Music for the Knee Plays (ECM 1985).
Off to see him next week. *twitch* :)
(Source: , via explore-blog)
Throughout the Middle Ages, enormously popular bestiaries presented descriptions of rare and unusual animals, typically paired with a moral or religious lesson. The real and the imaginary blended seamlessly in these books—at the time, the existence of a rhinoceros was as credible as a unicorn or dragon.
Although modern audiences scoff at the impossibility of mythological beasts, there remains an extraordinary willingness by the public to suspend skepticism and believe wild stories about nature.

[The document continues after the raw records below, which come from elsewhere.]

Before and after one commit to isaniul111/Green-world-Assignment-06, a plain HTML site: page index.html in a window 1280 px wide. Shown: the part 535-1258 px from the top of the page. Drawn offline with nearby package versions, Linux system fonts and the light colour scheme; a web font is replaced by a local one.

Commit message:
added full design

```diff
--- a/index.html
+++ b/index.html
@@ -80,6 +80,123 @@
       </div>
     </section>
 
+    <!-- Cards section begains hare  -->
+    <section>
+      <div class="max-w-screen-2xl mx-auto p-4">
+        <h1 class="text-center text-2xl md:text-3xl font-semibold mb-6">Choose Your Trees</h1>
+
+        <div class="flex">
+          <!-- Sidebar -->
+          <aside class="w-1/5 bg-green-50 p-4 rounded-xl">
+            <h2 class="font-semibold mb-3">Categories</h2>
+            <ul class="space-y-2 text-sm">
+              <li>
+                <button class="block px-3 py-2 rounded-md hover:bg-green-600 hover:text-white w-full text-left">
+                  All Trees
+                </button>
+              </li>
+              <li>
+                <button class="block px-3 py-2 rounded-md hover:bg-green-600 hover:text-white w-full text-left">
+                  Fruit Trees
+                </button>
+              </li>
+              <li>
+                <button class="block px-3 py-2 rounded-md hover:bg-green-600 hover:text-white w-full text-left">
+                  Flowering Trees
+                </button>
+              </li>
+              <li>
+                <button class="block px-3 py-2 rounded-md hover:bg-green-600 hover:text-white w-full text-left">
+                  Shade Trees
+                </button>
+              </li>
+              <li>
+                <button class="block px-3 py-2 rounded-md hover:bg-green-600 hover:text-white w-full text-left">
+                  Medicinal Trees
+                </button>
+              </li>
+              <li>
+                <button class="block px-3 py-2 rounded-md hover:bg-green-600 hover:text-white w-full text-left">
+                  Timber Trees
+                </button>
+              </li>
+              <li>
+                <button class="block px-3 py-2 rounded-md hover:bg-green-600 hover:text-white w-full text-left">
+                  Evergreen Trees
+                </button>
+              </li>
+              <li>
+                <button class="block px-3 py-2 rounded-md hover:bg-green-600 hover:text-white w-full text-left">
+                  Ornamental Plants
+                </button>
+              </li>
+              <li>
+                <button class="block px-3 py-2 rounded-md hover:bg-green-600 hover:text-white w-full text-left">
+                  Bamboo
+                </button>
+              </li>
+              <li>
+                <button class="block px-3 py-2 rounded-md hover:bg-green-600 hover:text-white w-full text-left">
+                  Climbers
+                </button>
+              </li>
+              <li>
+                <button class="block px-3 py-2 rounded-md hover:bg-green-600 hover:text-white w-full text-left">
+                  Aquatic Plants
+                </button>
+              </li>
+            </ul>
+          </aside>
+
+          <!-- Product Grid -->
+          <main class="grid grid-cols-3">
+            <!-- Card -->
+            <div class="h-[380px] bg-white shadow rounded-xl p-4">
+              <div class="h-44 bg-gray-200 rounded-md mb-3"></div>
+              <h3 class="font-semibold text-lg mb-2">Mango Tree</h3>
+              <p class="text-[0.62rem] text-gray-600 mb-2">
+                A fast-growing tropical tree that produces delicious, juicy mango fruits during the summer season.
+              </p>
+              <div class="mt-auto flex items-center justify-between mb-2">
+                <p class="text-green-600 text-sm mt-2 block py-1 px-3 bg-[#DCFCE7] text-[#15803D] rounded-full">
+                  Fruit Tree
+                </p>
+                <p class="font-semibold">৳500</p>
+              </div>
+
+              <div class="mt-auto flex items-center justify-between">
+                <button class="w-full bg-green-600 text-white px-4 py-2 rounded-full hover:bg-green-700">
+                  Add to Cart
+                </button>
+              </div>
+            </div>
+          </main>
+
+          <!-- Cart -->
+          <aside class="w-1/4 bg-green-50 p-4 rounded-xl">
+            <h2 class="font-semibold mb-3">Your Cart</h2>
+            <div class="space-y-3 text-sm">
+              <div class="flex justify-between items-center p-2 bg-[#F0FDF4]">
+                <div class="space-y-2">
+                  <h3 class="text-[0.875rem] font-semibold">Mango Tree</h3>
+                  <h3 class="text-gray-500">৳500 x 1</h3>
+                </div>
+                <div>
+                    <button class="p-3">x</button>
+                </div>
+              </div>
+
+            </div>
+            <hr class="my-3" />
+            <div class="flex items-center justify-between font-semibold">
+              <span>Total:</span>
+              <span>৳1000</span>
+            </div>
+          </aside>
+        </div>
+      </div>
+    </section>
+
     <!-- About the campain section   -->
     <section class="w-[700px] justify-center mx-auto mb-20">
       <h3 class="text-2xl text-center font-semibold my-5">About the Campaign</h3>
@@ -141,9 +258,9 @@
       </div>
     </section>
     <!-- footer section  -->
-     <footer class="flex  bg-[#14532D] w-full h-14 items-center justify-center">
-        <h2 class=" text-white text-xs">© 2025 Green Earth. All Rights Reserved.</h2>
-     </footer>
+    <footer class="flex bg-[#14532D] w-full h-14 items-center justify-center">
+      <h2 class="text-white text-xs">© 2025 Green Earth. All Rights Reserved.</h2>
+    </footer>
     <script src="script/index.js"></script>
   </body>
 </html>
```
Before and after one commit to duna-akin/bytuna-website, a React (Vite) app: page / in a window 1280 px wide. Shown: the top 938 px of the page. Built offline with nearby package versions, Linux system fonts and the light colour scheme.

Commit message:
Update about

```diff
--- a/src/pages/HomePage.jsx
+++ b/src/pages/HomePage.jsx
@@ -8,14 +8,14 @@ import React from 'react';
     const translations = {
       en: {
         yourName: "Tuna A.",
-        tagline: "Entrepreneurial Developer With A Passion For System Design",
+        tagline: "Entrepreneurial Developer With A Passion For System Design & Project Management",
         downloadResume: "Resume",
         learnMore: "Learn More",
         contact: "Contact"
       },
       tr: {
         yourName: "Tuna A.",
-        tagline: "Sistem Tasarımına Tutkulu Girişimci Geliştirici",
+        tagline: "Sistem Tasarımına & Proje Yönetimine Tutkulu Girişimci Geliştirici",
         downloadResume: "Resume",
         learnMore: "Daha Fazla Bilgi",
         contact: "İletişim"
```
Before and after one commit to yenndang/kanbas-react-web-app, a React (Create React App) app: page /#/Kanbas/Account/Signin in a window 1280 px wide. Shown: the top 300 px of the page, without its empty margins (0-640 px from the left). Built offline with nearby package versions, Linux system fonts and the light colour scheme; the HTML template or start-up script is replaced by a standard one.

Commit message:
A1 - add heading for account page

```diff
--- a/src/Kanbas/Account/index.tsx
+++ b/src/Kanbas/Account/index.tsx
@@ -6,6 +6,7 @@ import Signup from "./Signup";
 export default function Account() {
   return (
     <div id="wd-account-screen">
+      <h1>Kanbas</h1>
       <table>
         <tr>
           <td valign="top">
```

Domenico Gnoli (1933-1970) is one of the most neglected illustrators of the 20th century. Born in Rome, Italy, he was an Italian artist, writer and stage designer. Gnoli was an imaginative, intense and technically gifted artist. He is best known for his books Orestes (The Art of Smiling), 1961 and Bestiario Moderno (Modern Bestiary), 1968.
In Modern Bestiary, Gnoli produced an incredible collection of pen and ink illustrations that are intricately detailed and nothing short of amazing. Looking like ‘pop art’, his animal creations look like strange but lovable household pets. Who wouldn’t want a flying cat or rhino-chicken?
Bestiaries are among my favorite sorts of books.
Among medieval entries, I quite enjoy the self-castrating beaver.
If you are not following Oddities of Life, you are missing out on something remarkable.
Defending the Fantasy Genre with Terminal Intensity (for the official Edgar Wright show at Gallery1998) – 18” x 12” (numbered edition of 30)
My friends and I fell head over heels in love with Spaced when we first saw it on Channel 4 over a decade ago. The general predicament of the characters, the countless references to pop culture from our generation raised by VHS and Playstation, it was as if our own minds had somehow collectively made a sitcom without any of us knowing about it, and made it far more amazing than we ever could have imagined. To this day I don’t think I’ve connected with any television show in such a visceral way.
So, when I was invited to contribute to the exhibition, after already having created artworks inspired by Shaun of the Dead, Hot Fuzz and Scott Pilgrim, it just felt like a good time to return to the seminal show. When I started to think about what to do, it became clear that all the main characters needed to be in there, and as many of the minor ones I could squeeze in too, so something rather epic began.
Skipping to the end (!) I could call it a labour of love, but it didn’t really feel like labour at all.
The show opens Tuesday, August 20th, and remaining prints will be available online at some point after that.
My work here is done.
The Beatles - I Am The Walrus